Inside TDV - The Data Vault Blog

The Plight of the Chief Information Officer

When data breaches appear in the news cycle, few people stop to think about who’s responsibility it is to deal with the situation. Generally publicity is devoted to implications for consumers, responsibility for the data loss, and steps to correct the issue; not the people who are working non-stop to ensure that it doesn’t happen again.

But here’s where the human element comes in. The role of the chief information officer (CIO) at an organization, whether that’s their exact title or not, is to protect the information and sensitive documentation present within their archives. This task can include everything from IT firewall specifications to facility surveillance, and is frequently overlooked until after a situation occurs.

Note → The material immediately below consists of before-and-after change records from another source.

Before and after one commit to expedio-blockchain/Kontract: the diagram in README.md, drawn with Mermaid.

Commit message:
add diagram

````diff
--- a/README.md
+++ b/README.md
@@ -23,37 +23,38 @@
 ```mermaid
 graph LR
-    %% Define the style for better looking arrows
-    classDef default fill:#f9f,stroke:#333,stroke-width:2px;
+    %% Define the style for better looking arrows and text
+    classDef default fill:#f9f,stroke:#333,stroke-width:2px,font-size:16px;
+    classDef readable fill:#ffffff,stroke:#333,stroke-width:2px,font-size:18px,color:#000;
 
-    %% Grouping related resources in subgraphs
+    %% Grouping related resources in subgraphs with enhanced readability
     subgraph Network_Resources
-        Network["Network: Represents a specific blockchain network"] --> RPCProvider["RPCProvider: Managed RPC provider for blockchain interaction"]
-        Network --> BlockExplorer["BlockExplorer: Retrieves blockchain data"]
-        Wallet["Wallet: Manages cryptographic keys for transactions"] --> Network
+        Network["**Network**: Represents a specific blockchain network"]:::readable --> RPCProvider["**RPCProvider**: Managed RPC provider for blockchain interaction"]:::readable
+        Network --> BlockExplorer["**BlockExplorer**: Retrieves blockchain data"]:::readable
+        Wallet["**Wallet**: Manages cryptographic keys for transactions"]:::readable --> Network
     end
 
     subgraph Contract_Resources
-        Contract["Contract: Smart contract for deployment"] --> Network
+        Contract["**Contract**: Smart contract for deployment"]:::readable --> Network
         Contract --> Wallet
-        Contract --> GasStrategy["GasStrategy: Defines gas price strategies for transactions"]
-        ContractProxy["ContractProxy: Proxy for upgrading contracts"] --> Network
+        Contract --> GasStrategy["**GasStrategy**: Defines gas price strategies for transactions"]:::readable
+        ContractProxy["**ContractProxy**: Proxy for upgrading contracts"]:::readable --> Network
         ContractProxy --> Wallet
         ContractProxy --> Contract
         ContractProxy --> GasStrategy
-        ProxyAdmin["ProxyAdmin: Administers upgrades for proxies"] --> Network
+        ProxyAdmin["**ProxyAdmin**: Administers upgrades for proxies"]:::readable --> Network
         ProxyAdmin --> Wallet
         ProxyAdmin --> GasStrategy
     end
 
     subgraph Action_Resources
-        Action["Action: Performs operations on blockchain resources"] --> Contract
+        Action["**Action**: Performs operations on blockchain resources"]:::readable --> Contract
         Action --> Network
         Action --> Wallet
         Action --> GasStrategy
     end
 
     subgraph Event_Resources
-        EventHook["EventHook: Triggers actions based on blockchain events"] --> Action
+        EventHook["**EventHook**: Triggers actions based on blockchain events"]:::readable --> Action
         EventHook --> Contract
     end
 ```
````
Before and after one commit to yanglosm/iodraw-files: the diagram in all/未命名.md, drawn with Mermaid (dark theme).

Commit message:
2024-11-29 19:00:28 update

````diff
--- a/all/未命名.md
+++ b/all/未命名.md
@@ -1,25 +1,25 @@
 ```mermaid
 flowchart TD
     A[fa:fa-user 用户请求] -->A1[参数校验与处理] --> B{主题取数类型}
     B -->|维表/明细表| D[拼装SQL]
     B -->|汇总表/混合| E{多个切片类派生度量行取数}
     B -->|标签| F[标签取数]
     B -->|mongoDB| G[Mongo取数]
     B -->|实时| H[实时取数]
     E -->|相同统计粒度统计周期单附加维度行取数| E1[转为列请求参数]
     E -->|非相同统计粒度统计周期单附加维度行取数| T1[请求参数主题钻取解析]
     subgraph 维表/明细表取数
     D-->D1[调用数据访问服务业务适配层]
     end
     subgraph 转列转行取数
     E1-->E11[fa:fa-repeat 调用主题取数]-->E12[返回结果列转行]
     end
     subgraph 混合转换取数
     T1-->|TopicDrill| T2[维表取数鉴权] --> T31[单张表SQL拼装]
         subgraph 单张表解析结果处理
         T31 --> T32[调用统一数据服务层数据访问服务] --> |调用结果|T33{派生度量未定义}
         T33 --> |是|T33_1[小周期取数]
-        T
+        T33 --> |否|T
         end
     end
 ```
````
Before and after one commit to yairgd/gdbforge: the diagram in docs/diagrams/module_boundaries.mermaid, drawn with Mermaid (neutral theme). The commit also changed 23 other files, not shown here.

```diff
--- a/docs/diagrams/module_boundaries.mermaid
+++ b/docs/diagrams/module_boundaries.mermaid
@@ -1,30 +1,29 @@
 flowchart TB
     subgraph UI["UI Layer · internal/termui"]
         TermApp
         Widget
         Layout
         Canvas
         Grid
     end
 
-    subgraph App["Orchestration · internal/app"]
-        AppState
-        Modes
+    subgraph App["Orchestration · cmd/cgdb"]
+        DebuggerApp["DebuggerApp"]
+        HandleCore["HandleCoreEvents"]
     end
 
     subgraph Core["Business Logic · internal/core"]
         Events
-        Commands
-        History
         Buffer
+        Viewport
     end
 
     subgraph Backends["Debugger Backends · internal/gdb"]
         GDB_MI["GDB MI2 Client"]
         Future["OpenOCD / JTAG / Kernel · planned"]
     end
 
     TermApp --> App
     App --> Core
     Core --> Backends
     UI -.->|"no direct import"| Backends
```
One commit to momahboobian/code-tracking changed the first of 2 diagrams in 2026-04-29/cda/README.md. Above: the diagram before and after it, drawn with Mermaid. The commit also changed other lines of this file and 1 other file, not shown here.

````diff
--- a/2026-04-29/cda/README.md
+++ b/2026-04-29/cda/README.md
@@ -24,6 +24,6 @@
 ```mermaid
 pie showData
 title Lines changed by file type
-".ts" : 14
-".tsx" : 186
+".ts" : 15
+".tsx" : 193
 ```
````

For a profession that barely existed a generation ago, there’s a lot of pressure to stay one step ahead of hackers who are increasingly coming after information systems, leading to a unsurprisingly high turnover rate.

As detailed in a recent article by the New York Times, the growing complexity of global security has made for a rapidly changing workplace within the information world. While many information officers have adequate funding and dedicated teams to assist them in decision making, even more are struggling to sift through the overwhelming amount of options on the market to make the best choice for their particular business model. With this in mind, 3rd party vendors (such as The Data Vault) have the expertise and experience to help make informed decisions. By consulting with professionals who’s job it is 24/7 to study document management practices, you’re combining the resources of your organization with the best advice available while also reducing some of the burdens associated with the position.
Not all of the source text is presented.